When is it OK to purchase a house without making a 20 percent down payment?
When you're willing to pay private mortgage insurance (PMI). And that's not something you want to do.
PMI costs about $75 per month per $100,000 borrowed. So, if you borrow $200,000 on a home, and you don't put down at least 20 percent on the transaction, you'll have to pay out an extra $150 per month as part of your mortgage payment.
Private mortgage insurance does nothing for you except pay your mortgage company in the event they have to foreclose on you and they lose money. PMI is foreclosure insurance that protects the lender, and you get to pay for it if you don't make a 20 percent down payment. In the scenario I mentioned before, that would be an additional $1,800 per year on a $200,000 loan. In a sense, that's an extra 0.9 percent on your interest rate. That's what it feels like.
So, you can see PMI is not a positive thing. Often, a first-time homebuyer will purchase a house with 10 percent down then pay the other 10 percent as quickly as possible in order to get rid of the PMI. Stay away from it, Hannah. It's nasty stuff.
Loving your friend enough for the truth
I have a close friend whose 17-year-old daughter is going to college to become a high-school band director. Her daughter wants to take out student loans to attend an expensive private school, and tuition alone over four years will cost $100,000. I feel this is a really bad idea, but I don't know how to talk to her about this.
I'm sure your friend and her family are nice people.
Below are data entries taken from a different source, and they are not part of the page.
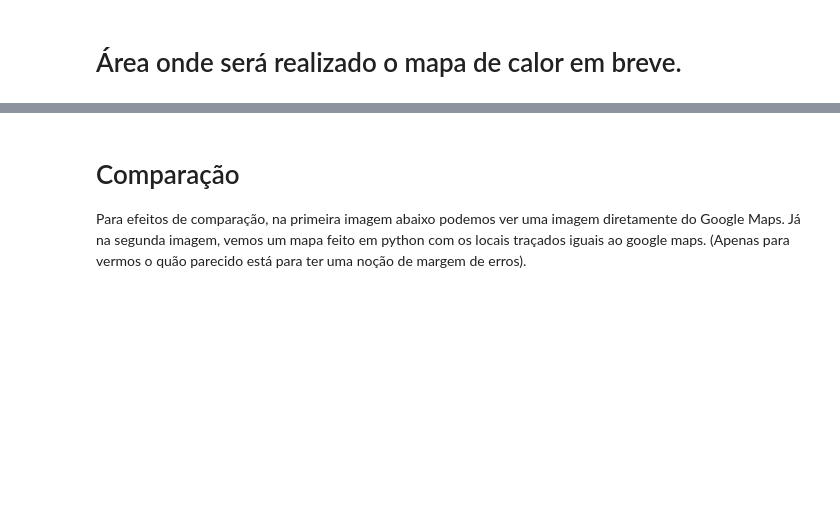
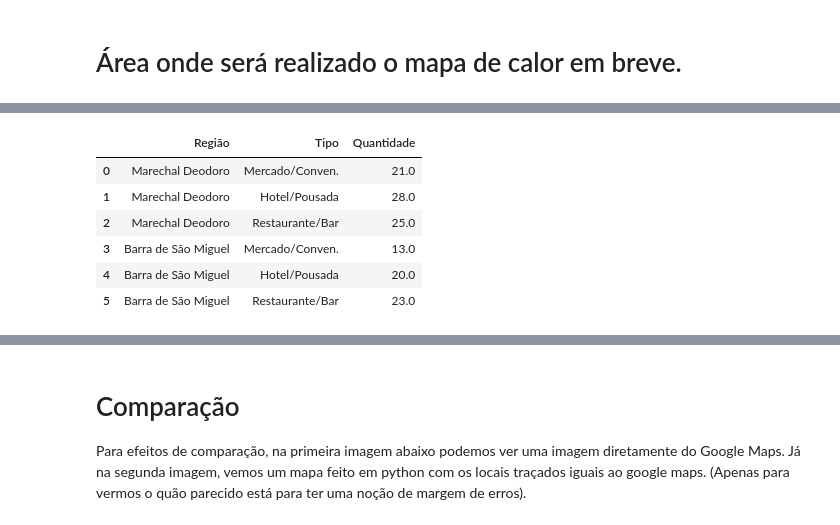
Before and after one commit to iagomauricioo/data_science, a Jupyter notebook: mapa_marechal_v4.ipynb, the cells around one changed output, grey strips where cells are left out. Drawn from its saved outputs; the diff is of its cells as text; code cells hidden in the pictures; blank space fills up the shorter version.

Commit message:
Adicionado gráficos e quantitativo de estabelecimentos.

```diff
--- a/mapa_marechal_v4.ipynb
+++ b/mapa_marechal_v4.ipynb
@@ -53,3 +55,21 @@ df
+# %%
+df_quantitativo = pd.read_excel(arquivo_excel)
+df_quantitativo = df_quantitativo[['região', 'tipo.1', 'qtd. estabelecimentos']]
+df_quantitativo.rename(columns= {
+    'região':'Região',
+    'tipo.1':'Tipo',
+    'qtd. estabelecimentos':'Quantidade'
+    }, inplace=True)
+df_quantitativo.dropna(inplace=True)
+df_quantitativo
+# %% [output]
+|  | Região | Tipo | Quantidade |
+| 0 | Marechal Deodoro | Mercado/Conven. | 21.0 |
+| 1 | Marechal Deodoro | Hotel/Pousada | 28.0 |
+| 2 | Marechal Deodoro | Restaurante/Bar | 25.0 |
+| 3 | Barra de São Miguel | Mercado/Conven. | 13.0 |
+| 4 | Barra de São Miguel | Hotel/Pousada | 20.0 |
+| 5 | Barra de São Miguel | Restaurante/Bar | 23.0 |
 # %%
 data = df[['tipo', 'coordenadas']]
 data[['latitude', 'longitude']] = data['coordenadas'].str.split(',', expand=True)
```
Also changed, not shown: parts of 6 cells of this notebook.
But what we've got here is a little teenage girl who has her heart set on something, and no one has told her no in a while. You're getting ready to help introduce a new word into her vocabulary because what you've described to me is stupid.
Listen, I love high school band directors. It just doesn't make sense to spend more than $100,000 on a degree to become one. Most of them make about $30,000 per year, so the return on investment for this kind of thing is terrible. It doesn't matter if you're a band director, English teacher or a doughnut shop owner, you need to figure out what you're going to make versus what you spend to get there.
Make sure you talk to your friend directly, not her daughter. If you do that, you'll end up branded as mom's mean friend. Use your relationship and history together to help her see this is a train wreck waiting to happen. My suggestion would be for her daughter to live at home, work, and attend a community college for a couple of years. Then, when she transfers to a four-year school, make sure it's a state institution and she keeps working.
The trick is to kindly and gently maintain enough influence to guide these two weak people away from a horrible decision. At the same time, you've got to be strong enough to call mom out for not stepping up and providing proper guidance. Mommies who don't try to stop their babies from doing things this dumb are known as bad mommies. People who spend $100,000 to $150,000 to make the kind of money that's waiting on her daughter are either young and inexperienced, or they're what are known as fools.
I'm sure you'll find a nice way to say it, but basically your friend needs to grow a backbone and tell her daughter no.
Dave Ramsey is America's most trusted voice on money and business. He's authored four New York Times best-selling books: "Financial Peace," "More Than Enough," "The Total Money Makeover" and "EntreLeadership." The "Dave Ramsey Show" is heard by more than 5 million listeners each week on more than 500 radio stations. Follow Dave on Twitter at @DaveRamsey and on the Web at daveramsey.com.